All things come to an end. When it comes to gear, things are repaired or replaced. After approximately eight years of service, my first drysuit, “Ol’ Mango”, was finally deemed to be just a suit, no longer dry.
I don’t tend to personify or anthropomorphize my things. My car, a Saab, is “Saab”. My boats – a Gemini SP, a Pace 18, and Remix 9.5 are, “the Gemini”, “the Pace”, and “Remix”, respectively. My old drysuit was a Kokatat Expedition, womens with front relief (WFR). Usually I just referred to it as “my drysuit”, but its long life and reliability eventually had me referring to it as “Ol’ Mango”, Mango being the name Kokatat gave the color.
I bought Ol’ Mango at New York Kayak Company, back when I was just a customer and not an employee, a time when I was just getting started as a serious paddler, and I wanted to “extend my season”. The suit was already a bit old but had been kept in a sealed bag in a dark cabinet, for protection. A small stain on the leg, along with its long time on the shelf, brought the price down to the high end of reasonable, so I bought it.
The Expedition is a Gore-Tex drysuit with built-in hood. Kokatat warrants the Gore-Tex, and has been known to replace drysuits when the Gore-Tex fails.

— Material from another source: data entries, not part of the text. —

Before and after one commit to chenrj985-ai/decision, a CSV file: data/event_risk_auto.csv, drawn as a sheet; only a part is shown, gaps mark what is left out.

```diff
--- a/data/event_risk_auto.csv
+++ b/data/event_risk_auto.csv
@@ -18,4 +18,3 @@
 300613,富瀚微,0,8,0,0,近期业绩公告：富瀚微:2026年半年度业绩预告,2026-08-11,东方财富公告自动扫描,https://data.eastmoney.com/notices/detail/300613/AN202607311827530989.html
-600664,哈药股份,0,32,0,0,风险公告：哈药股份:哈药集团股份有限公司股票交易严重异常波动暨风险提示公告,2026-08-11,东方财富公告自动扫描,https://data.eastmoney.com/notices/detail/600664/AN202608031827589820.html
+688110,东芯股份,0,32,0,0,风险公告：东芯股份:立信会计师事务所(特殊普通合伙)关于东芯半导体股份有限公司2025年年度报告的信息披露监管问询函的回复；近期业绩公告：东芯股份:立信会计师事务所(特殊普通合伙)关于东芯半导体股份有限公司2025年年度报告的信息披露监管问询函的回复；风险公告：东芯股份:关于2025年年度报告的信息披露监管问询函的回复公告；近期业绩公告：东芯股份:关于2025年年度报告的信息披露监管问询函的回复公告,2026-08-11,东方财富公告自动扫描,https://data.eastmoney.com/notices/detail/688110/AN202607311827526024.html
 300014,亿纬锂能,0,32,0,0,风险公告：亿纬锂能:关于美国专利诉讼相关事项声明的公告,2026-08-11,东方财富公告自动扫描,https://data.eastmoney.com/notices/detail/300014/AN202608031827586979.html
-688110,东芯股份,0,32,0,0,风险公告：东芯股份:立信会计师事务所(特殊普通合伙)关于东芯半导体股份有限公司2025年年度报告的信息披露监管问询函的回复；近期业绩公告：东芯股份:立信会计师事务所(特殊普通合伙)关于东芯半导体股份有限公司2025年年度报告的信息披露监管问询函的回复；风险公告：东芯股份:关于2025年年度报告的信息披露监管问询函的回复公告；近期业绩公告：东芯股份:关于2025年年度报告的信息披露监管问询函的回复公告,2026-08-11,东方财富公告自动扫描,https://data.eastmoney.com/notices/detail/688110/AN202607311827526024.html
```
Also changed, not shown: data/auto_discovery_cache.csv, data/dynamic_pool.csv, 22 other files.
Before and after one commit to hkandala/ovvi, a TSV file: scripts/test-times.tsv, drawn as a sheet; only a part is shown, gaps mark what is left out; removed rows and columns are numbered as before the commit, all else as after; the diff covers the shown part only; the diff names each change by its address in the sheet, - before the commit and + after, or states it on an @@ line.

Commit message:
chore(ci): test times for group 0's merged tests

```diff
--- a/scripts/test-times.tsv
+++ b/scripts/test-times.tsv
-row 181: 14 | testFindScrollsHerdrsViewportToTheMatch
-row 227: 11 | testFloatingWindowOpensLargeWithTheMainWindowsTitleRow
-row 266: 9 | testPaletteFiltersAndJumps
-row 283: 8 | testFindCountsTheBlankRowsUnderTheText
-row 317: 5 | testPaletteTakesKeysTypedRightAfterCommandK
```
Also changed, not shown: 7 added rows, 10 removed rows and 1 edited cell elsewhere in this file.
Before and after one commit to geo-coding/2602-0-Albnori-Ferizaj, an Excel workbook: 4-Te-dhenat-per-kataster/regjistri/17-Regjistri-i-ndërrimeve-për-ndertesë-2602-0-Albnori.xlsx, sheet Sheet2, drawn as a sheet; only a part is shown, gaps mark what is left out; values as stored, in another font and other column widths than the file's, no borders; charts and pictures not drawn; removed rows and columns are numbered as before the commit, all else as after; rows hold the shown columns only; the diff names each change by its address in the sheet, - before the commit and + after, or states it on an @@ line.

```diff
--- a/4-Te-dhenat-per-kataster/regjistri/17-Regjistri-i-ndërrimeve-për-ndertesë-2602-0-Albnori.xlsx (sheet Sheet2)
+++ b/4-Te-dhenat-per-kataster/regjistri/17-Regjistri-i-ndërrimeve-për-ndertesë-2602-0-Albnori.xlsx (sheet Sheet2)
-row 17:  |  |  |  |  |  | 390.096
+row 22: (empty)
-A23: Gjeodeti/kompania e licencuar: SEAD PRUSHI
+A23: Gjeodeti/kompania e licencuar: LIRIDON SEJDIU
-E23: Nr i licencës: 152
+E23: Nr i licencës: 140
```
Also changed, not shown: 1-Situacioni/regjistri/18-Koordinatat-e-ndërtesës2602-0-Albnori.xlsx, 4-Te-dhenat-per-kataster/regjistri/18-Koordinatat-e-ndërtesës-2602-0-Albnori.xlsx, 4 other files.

The previous year, I had noticed some very, very light leakiness, which at the time I attributed to the gaskets. The gaskets are not warranted, and I’d sent the drysuit in every other year or so to get one or more replaced. In 2018 I noticed some piling on the Gore-Tex, and emailed Kokatat. The response was basically, if it seems to get leaky, send it in. it seemed OK at the time, so I used it over the winter 2018-2019, figuring I would send it in at the end of the cold water season.
Well, sure enough, when I sent it in for repair April 2019, Kokatat informed me that Ol’ Mango was no longer waterproof, and it was time for a warranty replacement. I could choose between a customized Meridian or an Odyssey, the former being essentially the hood-less version of the Expedition, the latter being this year’s new model, which replaces the Expedition in the product line.
After some research – mostly spent on choosing color, since the feature comparison was straightforward, I went with a womens Odyssey, customized for front relief.
Here it is, the day it arrived, in late May.
As it happened, I had paid extra for a service from Kokatat that expedites drysuit repairs and replacements, but since the front relief is considered custom on womens’ drysuits, I still had to wait 6-8 weeks for them to build the new suit.
That meant that I didn’t have my own drysuit for my Lake Champlain camping trip. For that, I borrowed a womens drysuit with drop relief, and I have to say it was not terrible. In hindsight, I would actually consider switching to drop relief, especially if it meant faster replacements.
(In case you’re wondering: “front relief” means a zipper in the front at crotch level, so men, or women with a funnel, can pee without taking off the drysuit. This is standard on mens’. Drop relief, or drop seat, is standard on womens’, and is basically a horizontal hip-to-hip zipper that allows the bum to be exposed for relief in a sitting position).
Since we’re now in the summer months, I didn’t have too much need to use the Odyssey, but I did bring it along for a coaching weekend in Rhode Island in June. The water temperatures were borderline drysuit/wetsuit for me, and the predicted wind meant I would get chilled if wet, so I figured that was a good enough reason to try it out.
The Odyssey works as a drysuit. This is a sort of binary function: it keeps you dry, or it doesn’t. It’s comfortable, it fits, it’s a good replacement for Ol’ Mango. I also like the colors I picked, even if they’re perhaps not the brightest for visibility.
What I Like: Unlike the Expedition, the hood is removable, and there’s a cargo pocket in one leg that is perfect for stowing that. I don’t always need or want the hood, so it’s nice to be able to remove it easily.
What I’m ambivalent about: It’s too soon to say “dislike”, but the Odyssey uses plastic zippers instead of the metal zippers of the Expedition. These are the same used on the Switch-Zip drysuits from Kokatat, and the company says they’re waterproof, but . . .it’s hard to trust something that is different from what you’re trusted before. Metal zippers work – at least when you fully zip them!
There you have it. I’m sure I’ll have more to say about this model once I’ve used it a bit more, and that should be soon, with trips to Maine planned for the fall, as well as winter paddling. It will be a while before this drysuit earns a name, if it ever does. For now, I’m happy to have a replacement. Ol’ Mango served well, but it’s time to begin a new journey . . . an Odyssey if you will.